For many advisers, Christmas came early in December when the government announced the disbanding of FASEA, supporting a promising new narrative from Canberra about reducing red tape and lowering the cost of advice. Standards setting, including responsibility for re-evaluating the contentious Standard 3 in the Code of Ethics, will fall to Treasury, while ASIC’s Financial Services and Credit Panel will become the single disciplinary body overseeing operational matters like examinations and enforcement.
The reality is that the industry has to wait for Parliament to endorse this proposed legislation “in the first half of the year” before anything changes. We are feeling a sense of déjà vu here, remembering how this time last year we were kicking around the imminent prospect of legislation to extend the FASEA deadline for exams to January 2022 and the completion of educational qualifications to January 2026. That took another eight months, ultimately passed in August. To be fair, it was a favourable outcome, invariably delayed by a pandemic.
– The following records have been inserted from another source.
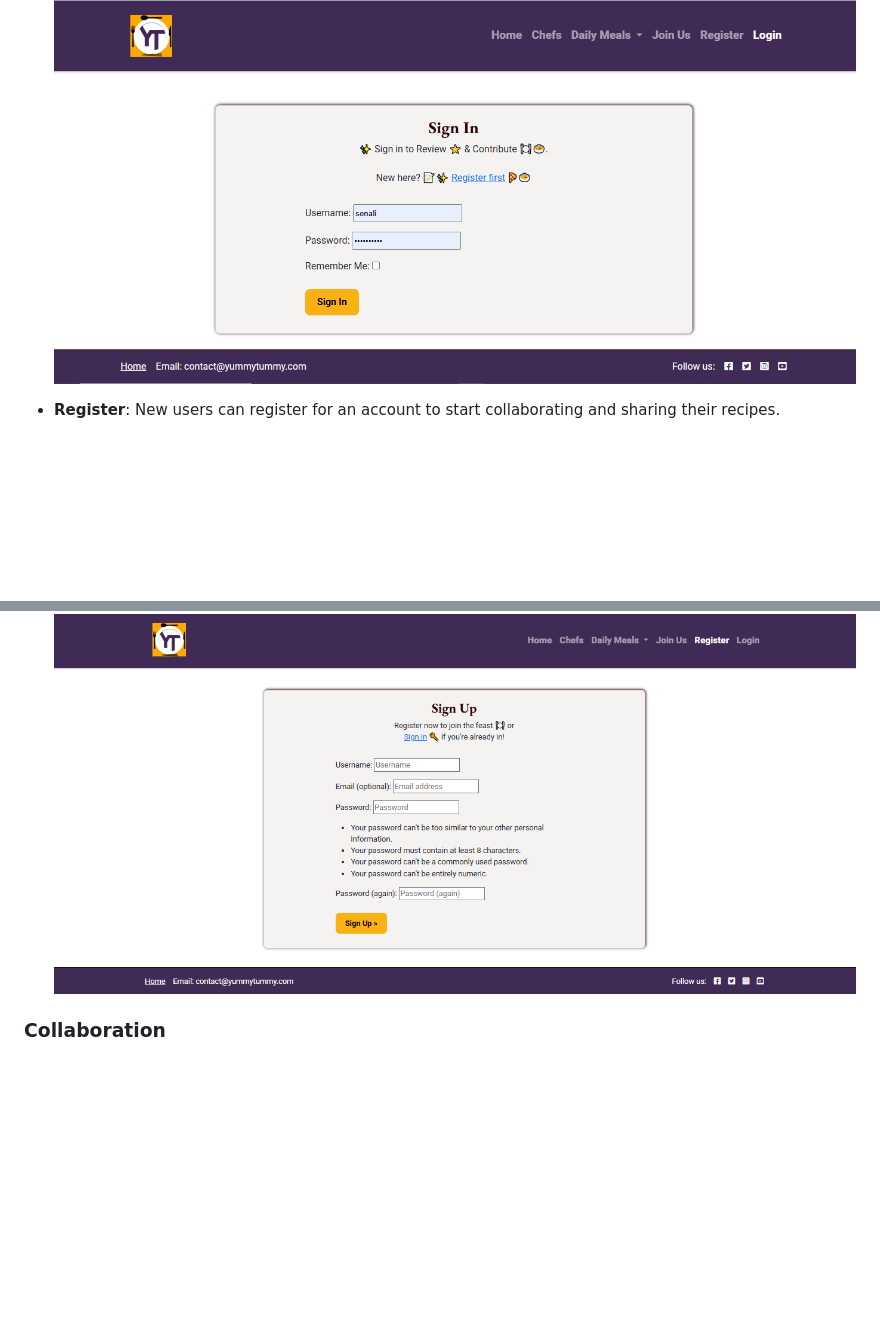
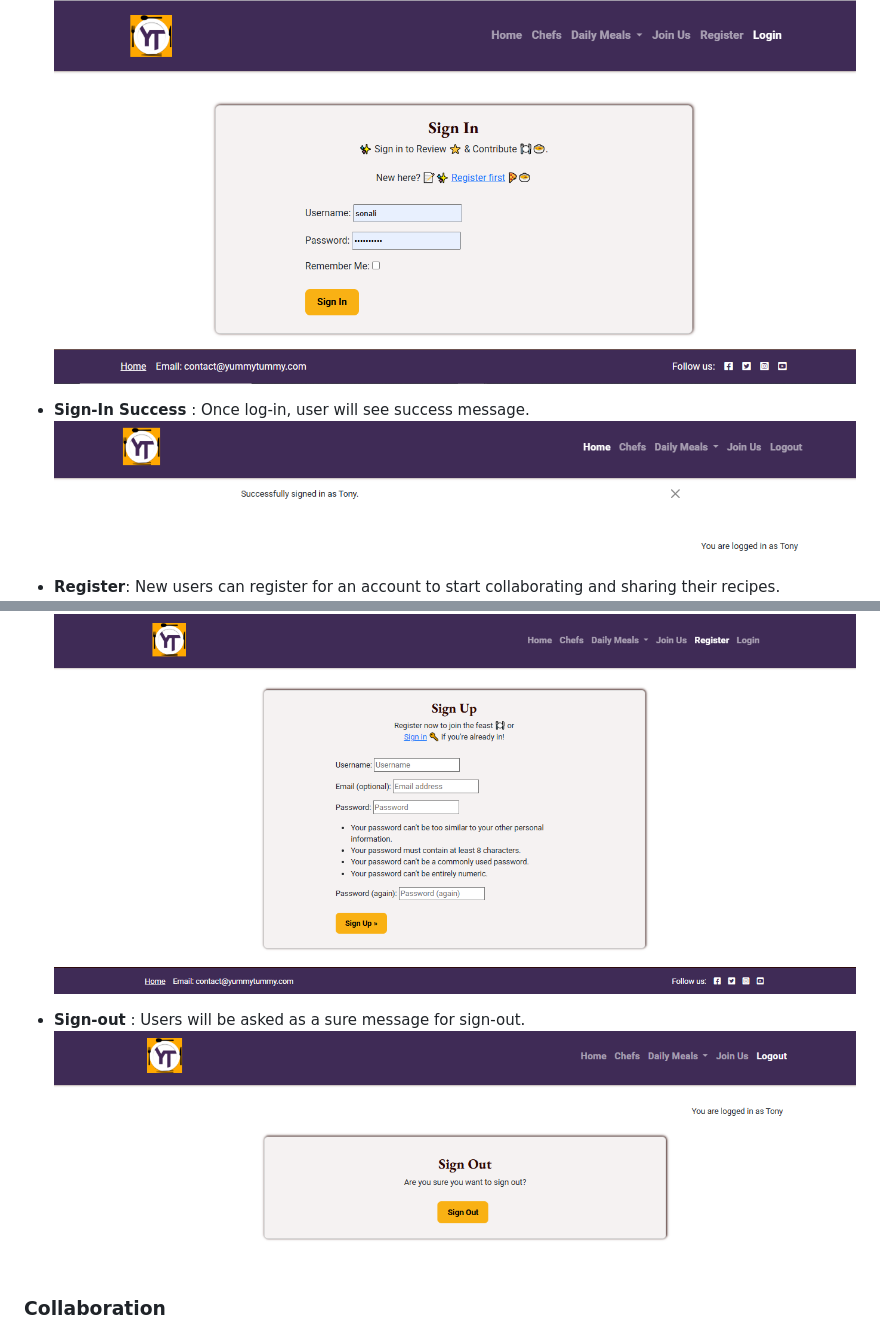
Before and after one commit to SonaliP11/yummytummy, a Markdown page: README.md, 2 parts joined by grey strips. Rendered like a GitHub page; blank space fills up the shorter version.

```diff
--- a/README.md
+++ b/README.md
@@ -81,8 +81,14 @@ The wireframes for Yummy Tummy were created using Balsamiq  to create clear, vis
 - **Sign-In**: Users can sign in to their accounts to access personalized features such as adding ratings and reviews.
 ![Sign-In](static/images/readme/log-in.png)
 
+- **Sign-In Success** : Once log-in, user will see success message.
+![Sign-in success](static/images/readme/login-sucess.png)
+
 - **Register**: New users can register for an account to start collaborating and sharing their recipes.
 ![Register](static/images/readme/register.png)
+
+- **Sign-out** : Users will be asked as a sure message for sign-out.
+![Sign-out](static/images/readme/sign-out-confirm.png)
 
 ### Collaboration
 
```
Also changed, not shown: other parts of README.md (+10 -1 lines), static/images/readme/approval-awaiting.png (added), static/images/readme/comment-approved.png (added), static/images/readme/comment-updated.png (added).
So what do advisers think the post-FASEA world will look like? Are they anticipating a relaxation of the standards or an extended timetable for implementation? Will they be more proactive in completing current requirements, or retreat into their shells and hope for some more legislative largesse? In its caretaker role, will FASEA sit on its hands with feedback from recent industry consultation on the Code, or suspend early initiatives to increase information disclosure and data sharing?
As part of our ongoing Financial Advice Landscape study, we asked advisers when they expected to achieve the January 2026 gold standard of an equivalent tertiary educational standard. The results in Figure 1 were quite startling, with almost two-thirds (63%) of over 1,000 surveyed advisers already meeting the FASEA standard or expecting to be there by the end of next year. This is three years in advance of the official January 2026 deadline and a very encouraging signal for government, regulators, and the industry.
Figure 1: Adviser Expectations For Completing FASEA’s 2026 Education Requirements
Source: Adviser Ratings Financial Advice Landscape study 2020 (n=1,100)
Drilling deeper, we can reveal that three quarters (74%) of the same adviser cohort had either completed the FASEA exam or were currently waiting for their results, compared with 52% across the entire community. Clearly, these survey participants are a motivated bunch with a positive outlook on the future of the advice industry.
Interestingly, another 10% of surveyed advisers do not intend to complete the educational requirements, suggesting that they will exit the industry or switch to non-advisory roles at some point. Depending on when they intend to make those moves, it’s unlikely that they will also complete the exam over the next 12 months, or be necessarily motivated to do their best should they be compelled (by commercial circumstance, or pressure from their licensee or clients) to follow through. By extrapolation, this equates to over 2,000 advisers. Given all that, it won’t surprise if the downward trend in the exam pass rate from Figure 2 continues.
Figure 2: FASEA Examination Adviser Pass Rates
Is completing the exam a badge of honour? Do advisers think this will make a difference in how they are perceived by clients and prospects? On December 18 2020, FASEA launched a new exam register that contains all the names of advisers that have completed the exam. Interestingly, only 70% of the 10,000 qualifying advisers agreed to allow their names to be displayed.
Professionalising the advice industry still has a long way to go, and it was never going to be easy. If you have some strong views on important issues like this, please have your say at www.adviserratings.com.au/yoursay and be in the running to win from the $30,000 prize pool drawn on January 29th.